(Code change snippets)
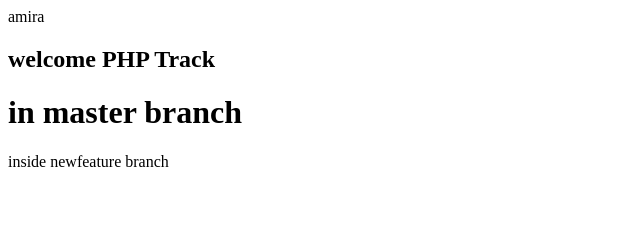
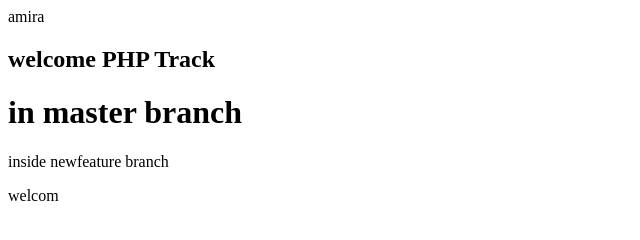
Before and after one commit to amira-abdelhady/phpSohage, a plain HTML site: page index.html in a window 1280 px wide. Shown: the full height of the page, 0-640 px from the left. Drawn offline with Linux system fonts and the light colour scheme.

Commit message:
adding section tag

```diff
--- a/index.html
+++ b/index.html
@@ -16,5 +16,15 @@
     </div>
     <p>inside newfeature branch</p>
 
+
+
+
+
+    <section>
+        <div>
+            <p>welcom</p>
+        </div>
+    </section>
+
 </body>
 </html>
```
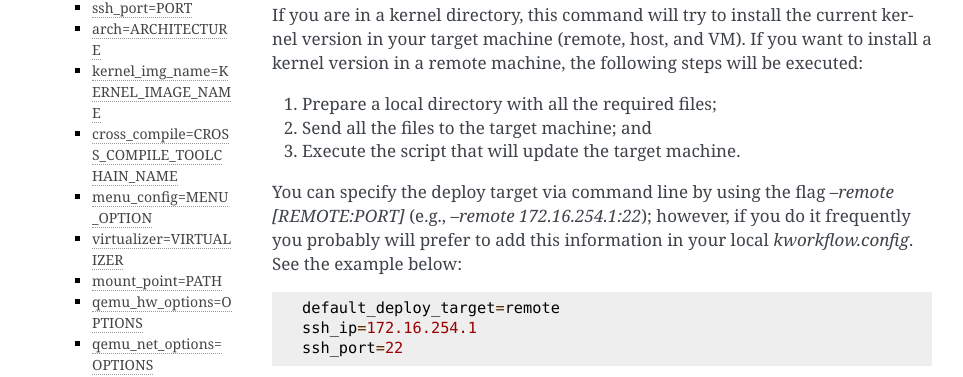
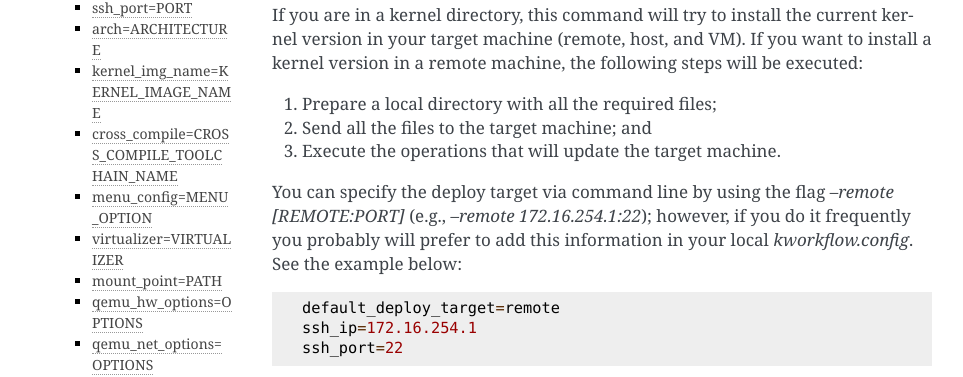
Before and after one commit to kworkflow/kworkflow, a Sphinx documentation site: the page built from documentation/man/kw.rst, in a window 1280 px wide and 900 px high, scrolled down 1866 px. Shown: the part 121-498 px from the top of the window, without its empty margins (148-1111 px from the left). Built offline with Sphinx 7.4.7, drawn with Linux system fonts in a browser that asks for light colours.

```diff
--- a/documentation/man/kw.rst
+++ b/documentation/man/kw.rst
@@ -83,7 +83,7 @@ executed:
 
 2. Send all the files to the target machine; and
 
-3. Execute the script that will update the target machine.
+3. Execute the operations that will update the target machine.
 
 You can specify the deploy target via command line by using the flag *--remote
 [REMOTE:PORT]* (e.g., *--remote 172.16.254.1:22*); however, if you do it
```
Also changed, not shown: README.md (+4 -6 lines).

**WHAT NEEDS TO BE DONE**
Without the pictures, set down every entry exactly.

**RESPONSE FOR THIS EXERCISE**
Before and after one commit to amira-abdelhady/phpSohage, a plain HTML site: page index.html in a window 1280 px wide. Shown: the full height of the page, 0-640 px from the left. Drawn offline with Linux system fonts and the light colour scheme.

Commit message:
adding section tag

```diff
--- a/index.html
+++ b/index.html
@@ -16,5 +16,15 @@
     </div>
     <p>inside newfeature branch</p>
 
+
+
+
+
+    <section>
+        <div>
+            <p>welcom</p>
+        </div>
+    </section>
+
 </body>
 </html>
```
Before and after one commit to kworkflow/kworkflow, a Sphinx documentation site: the page built from documentation/man/kw.rst, in a window 1280 px wide and 900 px high, scrolled down 1866 px. Shown: the part 121-498 px from the top of the window, without its empty margins (148-1111 px from the left). Built offline with Sphinx 7.4.7, drawn with Linux system fonts in a browser that asks for light colours.

```diff
--- a/documentation/man/kw.rst
+++ b/documentation/man/kw.rst
@@ -83,7 +83,7 @@ executed:
 
 2. Send all the files to the target machine; and
 
-3. Execute the script that will update the target machine.
+3. Execute the operations that will update the target machine.
 
 You can specify the deploy target via command line by using the flag *--remote
 [REMOTE:PORT]* (e.g., *--remote 172.16.254.1:22*); however, if you do it
```
Also changed, not shown: README.md (+4 -6 lines).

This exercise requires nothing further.